Nintendo have sent Valve a DMCA takedown notice related to the GameCube and Wii emulator Dolphin. Dolphin has been in development for nearly 20 years, but in March its developers announced their intention to bring the free emulator to Steam and opened a store page.
Dolphin's developers now say that the Steam release is "indefinitely postponed".
The takedown notice, which has been seen by PC Gamer, says that, "Because the Dolphin emulator violates Nintendo’s intellectual property rights, including but not limited to its rights under the Digital Millennium Copyright Act (DMCA)’s Anti-Circumvention and AntiTrafficking provisions, 17 U.S.C. § 1201, we provide this notice to you of your obligation to remove the offering of the Dolphin emulator from the Steam store."
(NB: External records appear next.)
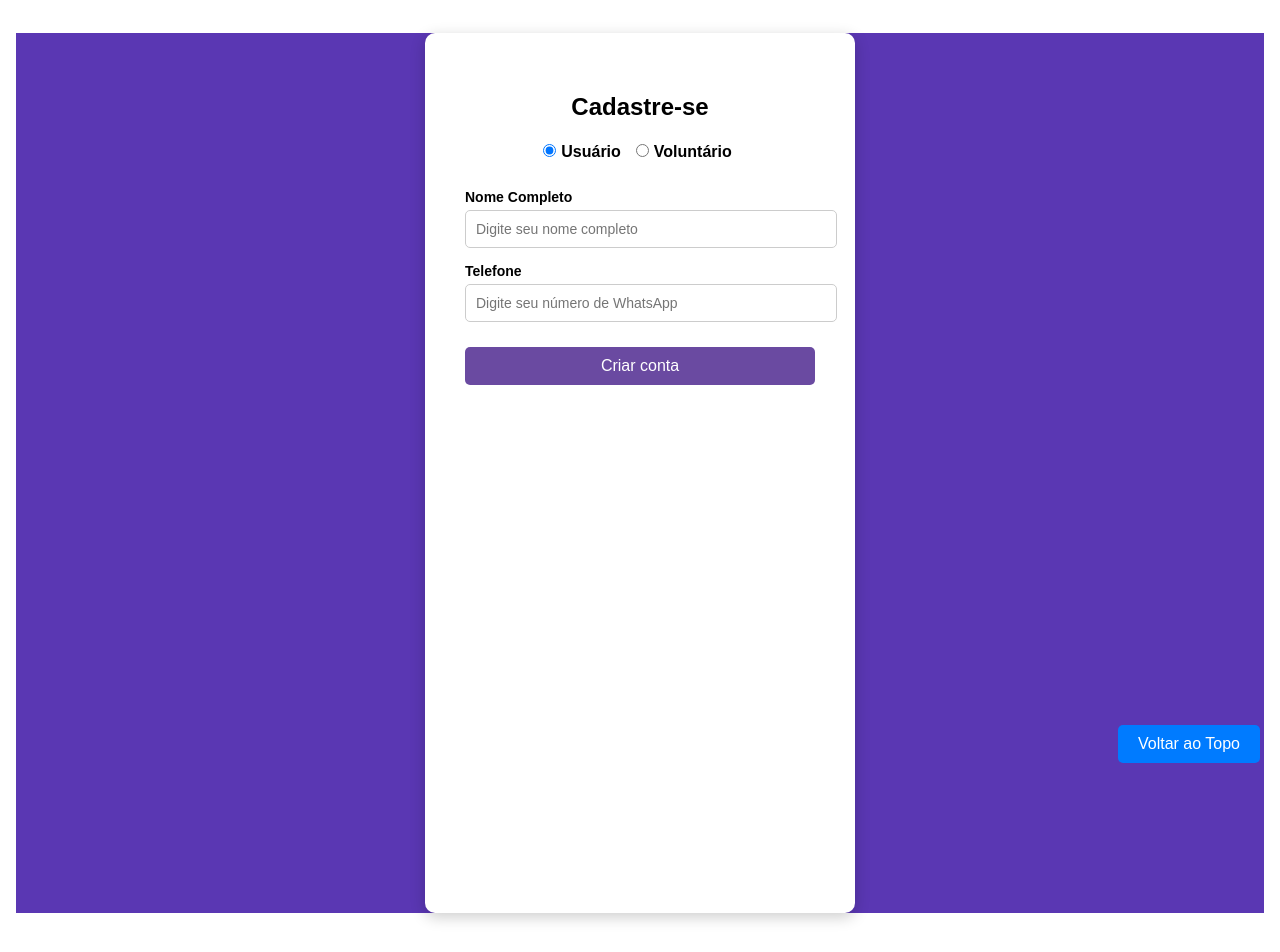
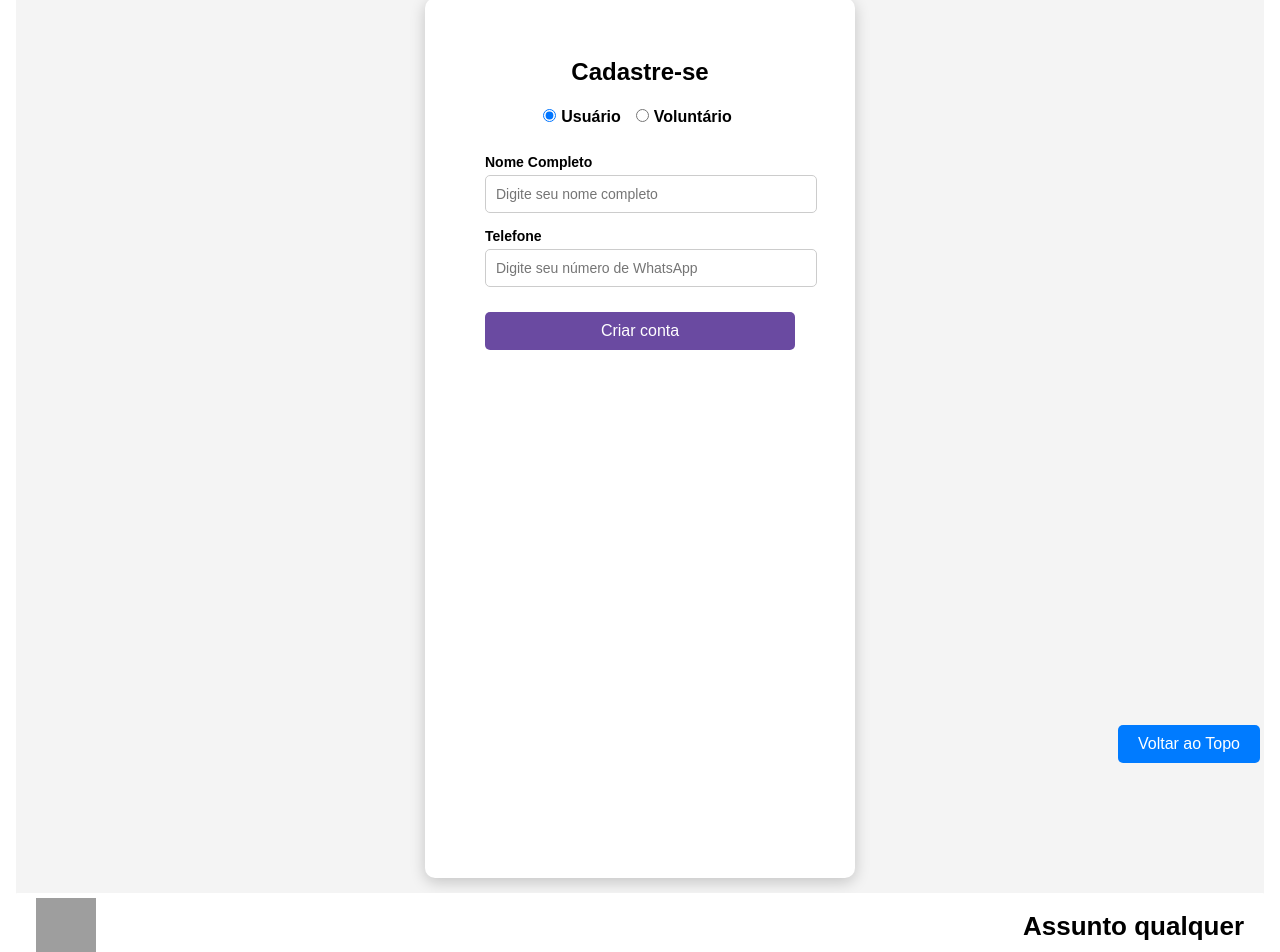
Before and after one commit to Anafcamargo/ProjetoIntegrador, a React (Create React App) app: page /Login/Cadastro in a window 1280 px wide. Shown: the part 17-969 px from the top of the page. Built offline with nearby package versions, Linux system fonts and the light colour scheme; grey boxes are pictures that could not be loaded.

Commit message:
alterado somente cadastro

```diff
--- a/package.json
+++ b/package.json
@@ -14,7 +14,7 @@
     "react-dom": "^18.3.1",
     "react-router-dom": "^6.26.1",
     "react-scripts": "5.0.1",
-    "swiper": "^11.1.10",
+    "swiper": "^11.1.11",
     "typescript": "^4.9.5",
     "web-vitals": "^2.1.4"
   },
--- a/src/componentes/rodape/index.tsx
+++ b/src/componentes/rodape/index.tsx
@@ -1,27 +1,13 @@
 function Rodape(){
     return(
         <div className="Rodape">
-            <table className="TabelaRodape">
-                <tr className="tituloTabela">
-                    <th>Duvidas</th>
-                    <th>Informações</th>
-                    <th>Conato</th>
-                </tr>
-                <tr className="conteudoTabela">
-                    <td>Sei lá oq</td>
-                    <td>Sei lá oq</td>
-                    <td>Sei lá oq</td>
-                </tr>
-                <tr className="conteudoTabela2">
-                    <td>Sei lá oq</td>
-                    <td>Sei lá oq</td>
-                    <td>Sei lá oq</td>
-                </tr>
-            </table>
-            <div className="conecte-se">
-                Conecte-se com a gente
-                <div><img src=" " alt="" /></div>
+            <img src="logo2.png" alt=""
+            width= '60px' height='60px'/>
+
+            <div>
+                <h1>Assunto qualquer</h1>
             </div>
+
         </div>
     )
 }
--- a/src/estilo/estilo.css
+++ b/src/estilo/estilo.css
@@ -405,7 +405,7 @@ code {
 
 
 .bodyCadastro{
-    background-color: #5a37b3;
+    background-color: #f4f4f4;
     inherits: 100%;
 
 }
@@ -439,6 +439,11 @@ code {
     font-size: 16px;
   }
 
+.radioLabelUsuario{
+  margin-right: 10px;
+    font-size: 16px;
+}
+
   .radioInput {
     margin-right: 5px;
   }
@@ -447,21 +452,9 @@ code {
     margin-bottom: 20px;
   }
 .bodyCadastro {
-  background-color: #5a37b3;
+  background-color: #f4f4f4;
   inherits: 100%;
 }
-
-.containerCadastro {
-  background-color: #fff;
-  padding: 40px;
-  border-radius: 10px;
-  width: 350px;
-  margin: 50px auto;
-  color: black;
-  font-family: "Arial", sans-serif;
-  box-shadow: 0px 4px 15px rgba(0, 0, 0, 0.2);
-}
-
 
 .title {
   text-align: center;
@@ -518,12 +511,28 @@ code {
   margin-top: 10px;
 }
 
+.formContainerUsuario{
+  margin: 20px;
+
+}
+
 /*---------Rodape-----------*/
+
+
 
 .Rodape {
   display: flex;
-  justify-content: center;
-  border: 1px solid black;
+  justify-content: space-between;
+  align-items: center;
+  height: 70px;
+  background-color: #ffffff;
+  padding: 0 20px;
+  margin: 0;
+  text-align: center;
+  border-radius: 1px;
+  flex-direction: row;
+  color: rgb(88, 88, 88);
+  text-decoration: none;
 }
 
 .conecte-se {
--- a/src/paginas/cadastro.tsx
+++ b/src/paginas/cadastro.tsx
@@ -1,4 +1,5 @@
 import React, { useState } from "react";
+import Rodape from "../componentes/rodape";
 import "../estilo/estilo.css"
 
 
@@ -30,7 +31,7 @@ function Cadastro() {
           />
           Usuário
         </label>
-        <label className="radioLabel">
+        <label className="radioLabelUsuario">
           <input
             type="radio"
             value="voluntario"
@@ -43,7 +44,7 @@ function Cadastro() {
       </div>
 
       {tipoCadastro === "usuario" && (
-        <div className="formContainer">
+        <div className="formContainerUsuario">
           <form>
             <div className="formGroup">
               <label className="label">Nome Completo</label>
@@ -101,8 +102,9 @@ function Cadastro() {
           </form>
         </div>
       )}
+
     </div>
-
+        <Rodape/>
     </body>
   );
 }
```
Also changed, not shown: 1 other file (tests, documents, lock files or other folders).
Under DMCA regulations, operators of platforms such as Steam are required to remove content upon receiving a takedown request, and to notify the allegedly infringing party who then have the opportunity to file a counter-claim. Dolphin's Steam page has been removed and now redirects to the Steam store homepage.
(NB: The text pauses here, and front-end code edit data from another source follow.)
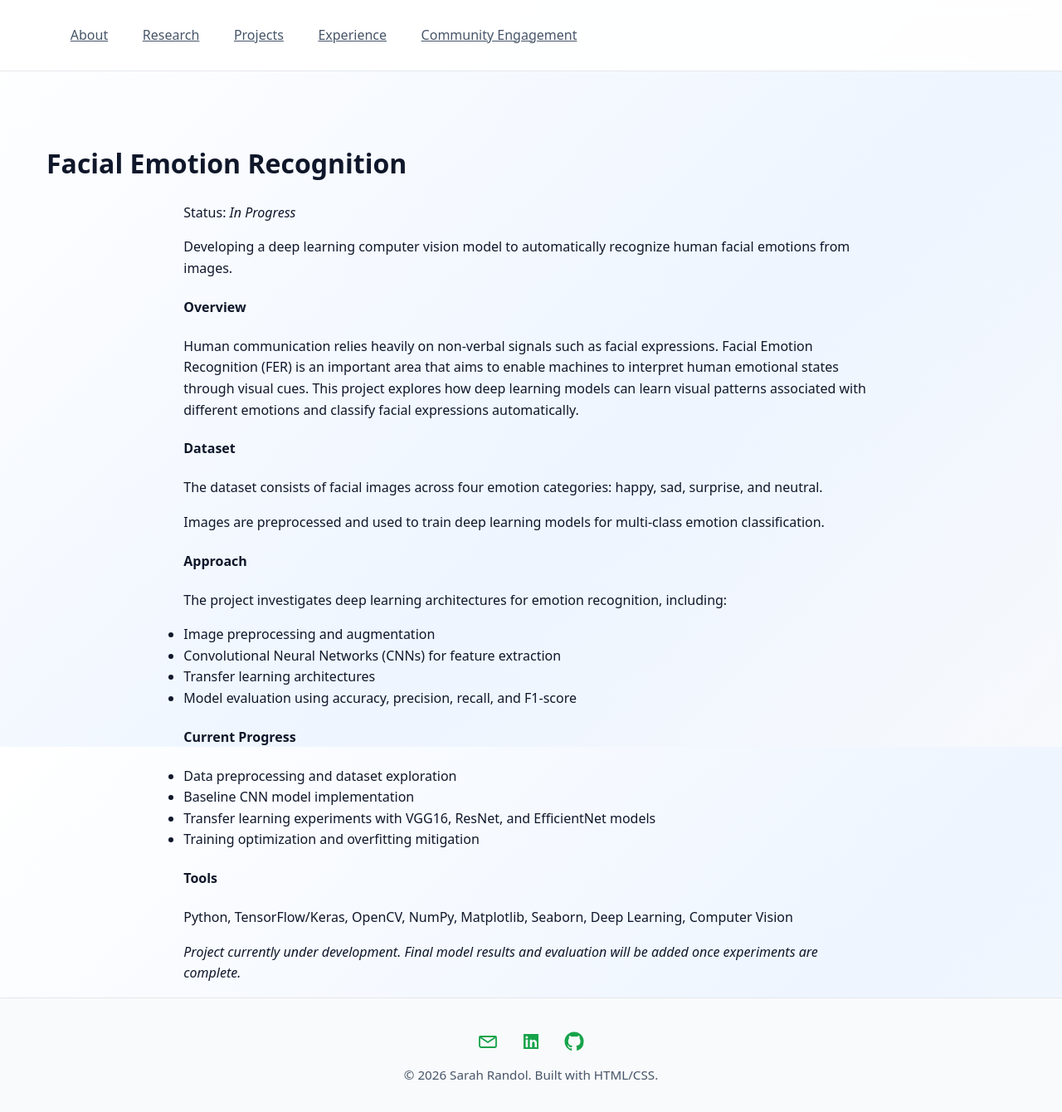
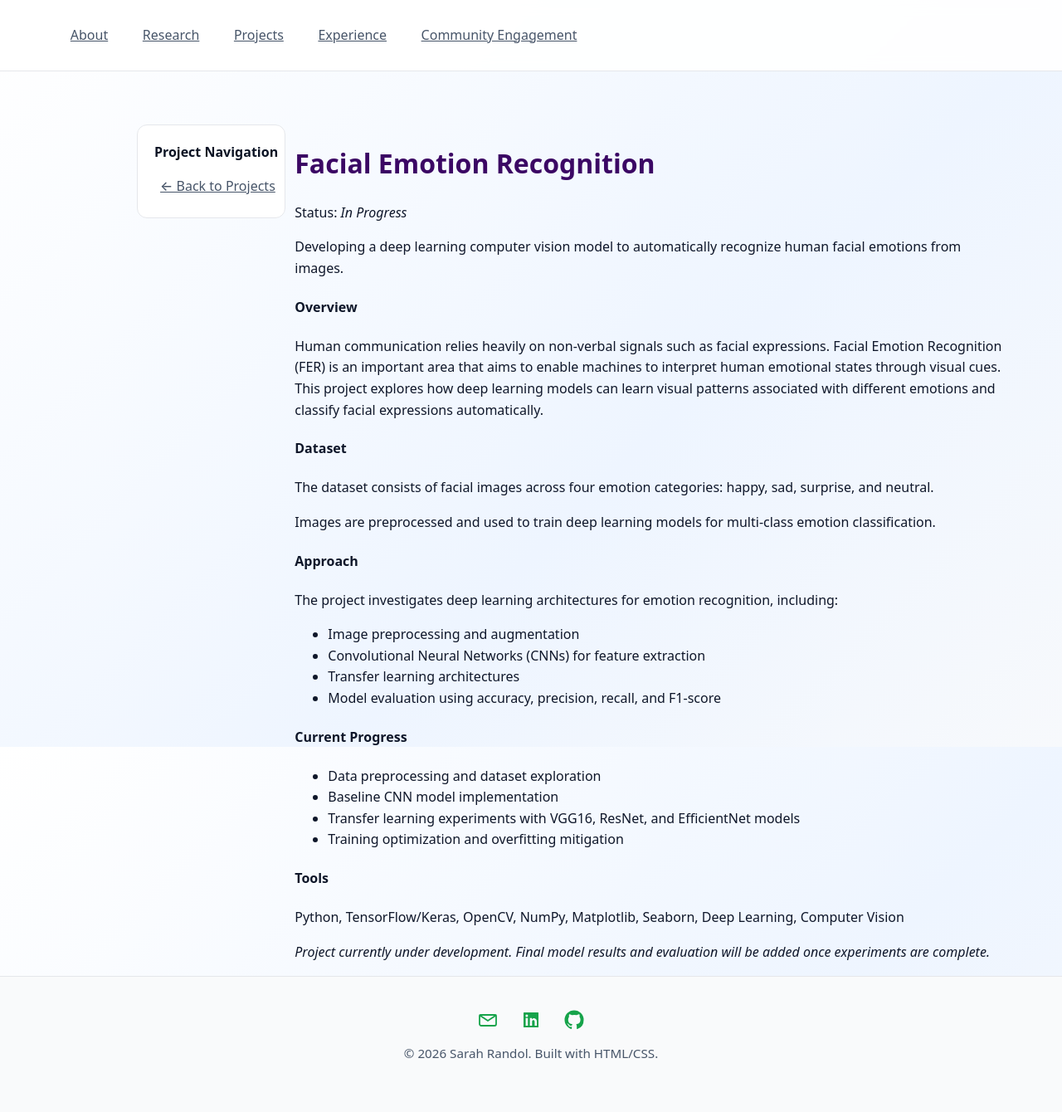
Before and after one commit to SARAH-GAKII/sarah-gakii.github.io, a Jekyll site: the page built from projects/facial-emotion-recognition.md, in a window 1280 px wide and 1371 px high. Shown: the top 1340 px of the window at 83% size. Built offline with Jekyll 4.4.1, drawn with Linux system fonts in a browser that asks for light colours.

Commit message:
Update facial-emotion-recognition.md

```diff
--- a/projects/facial-emotion-recognition.md
+++ b/projects/facial-emotion-recognition.md
@@ -2,6 +2,15 @@
 layout: default
 title: Facial Emotion Recognition (Computer Vision)
 ---
+
+<div class="page-shell">
+
+  <aside class="sidebar">
+    <h2>Project Navigation</h2>
+    <a href="/projects/">← Back to Projects</a>
+  </aside>
+
+  <div class="content" markdown="1">
 
 # Facial Emotion Recognition {#facial-emotion-recognition}
 Status: *In Progress*
@@ -34,3 +43,6 @@
 Python, TensorFlow/Keras, OpenCV, NumPy, Matplotlib, Seaborn, Deep Learning, Computer Vision
 
 *Project currently under development. Final model results and evaluation will be added once experiments are complete.*
+
+  </div>
+</div>
```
"It is with much disappointment that we have to announce that the Dolphin on Steam release has been indefinitely postponed," reads a short post on the Dolphin site. "We were notified by Valve that Nintendo has issued a cease and desist citing the DMCA against Dolphin's Steam page, and have removed Dolphin from Steam until the matter is settled. We are currently investigating our options and will have a more in-depth response in the near future."
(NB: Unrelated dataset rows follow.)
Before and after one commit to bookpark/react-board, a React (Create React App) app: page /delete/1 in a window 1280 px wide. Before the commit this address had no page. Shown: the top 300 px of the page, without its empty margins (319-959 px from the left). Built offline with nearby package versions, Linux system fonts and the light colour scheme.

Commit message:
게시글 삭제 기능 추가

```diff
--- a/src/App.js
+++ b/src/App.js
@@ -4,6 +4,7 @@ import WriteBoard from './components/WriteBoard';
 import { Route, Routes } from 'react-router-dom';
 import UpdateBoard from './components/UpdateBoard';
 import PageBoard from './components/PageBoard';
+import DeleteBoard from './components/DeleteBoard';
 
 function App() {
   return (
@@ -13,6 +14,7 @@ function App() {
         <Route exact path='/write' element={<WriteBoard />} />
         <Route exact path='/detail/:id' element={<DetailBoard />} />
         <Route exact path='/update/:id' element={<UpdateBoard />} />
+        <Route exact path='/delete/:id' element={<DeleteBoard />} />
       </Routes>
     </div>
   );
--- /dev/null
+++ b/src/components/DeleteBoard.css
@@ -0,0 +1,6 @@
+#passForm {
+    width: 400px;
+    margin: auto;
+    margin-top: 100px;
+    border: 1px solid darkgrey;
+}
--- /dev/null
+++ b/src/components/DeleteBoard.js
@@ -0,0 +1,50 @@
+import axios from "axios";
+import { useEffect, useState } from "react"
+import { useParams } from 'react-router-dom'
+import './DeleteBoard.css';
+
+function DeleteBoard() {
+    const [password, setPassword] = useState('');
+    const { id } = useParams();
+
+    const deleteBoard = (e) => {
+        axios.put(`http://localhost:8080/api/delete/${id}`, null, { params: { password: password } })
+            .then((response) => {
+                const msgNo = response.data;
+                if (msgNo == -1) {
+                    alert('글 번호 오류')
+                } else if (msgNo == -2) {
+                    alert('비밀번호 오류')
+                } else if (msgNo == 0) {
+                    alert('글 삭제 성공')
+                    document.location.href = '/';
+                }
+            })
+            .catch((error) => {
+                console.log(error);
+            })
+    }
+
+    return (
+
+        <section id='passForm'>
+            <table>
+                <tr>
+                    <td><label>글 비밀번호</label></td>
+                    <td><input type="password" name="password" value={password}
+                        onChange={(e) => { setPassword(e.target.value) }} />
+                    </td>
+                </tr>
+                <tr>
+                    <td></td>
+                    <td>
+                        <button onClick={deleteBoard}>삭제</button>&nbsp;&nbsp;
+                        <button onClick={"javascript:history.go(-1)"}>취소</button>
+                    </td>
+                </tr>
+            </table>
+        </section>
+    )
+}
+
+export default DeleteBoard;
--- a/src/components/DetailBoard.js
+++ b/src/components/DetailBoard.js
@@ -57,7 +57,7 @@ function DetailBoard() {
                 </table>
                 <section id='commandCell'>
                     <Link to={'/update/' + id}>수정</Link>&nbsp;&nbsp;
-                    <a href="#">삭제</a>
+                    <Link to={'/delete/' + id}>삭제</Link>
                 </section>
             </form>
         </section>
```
Emulation operates within grey areas of copyright law and the outcome of any actual lawsuit against Dolphin would be hard to predict, but it would set a precedent that could have sweeping consequences for all emulation.
Dolphin remains available for download via links on its own site. Other emulation software, such as RetroArch, remain available on Steam. Interest in accessing emulation software through Steam has increased in recent months due to the popularity of Valve's PC handheld, the Steam Deck, and last year Valve hastily replaced a trailer for the device after a Nintendo Switch emulator was shown within a user's Steam library.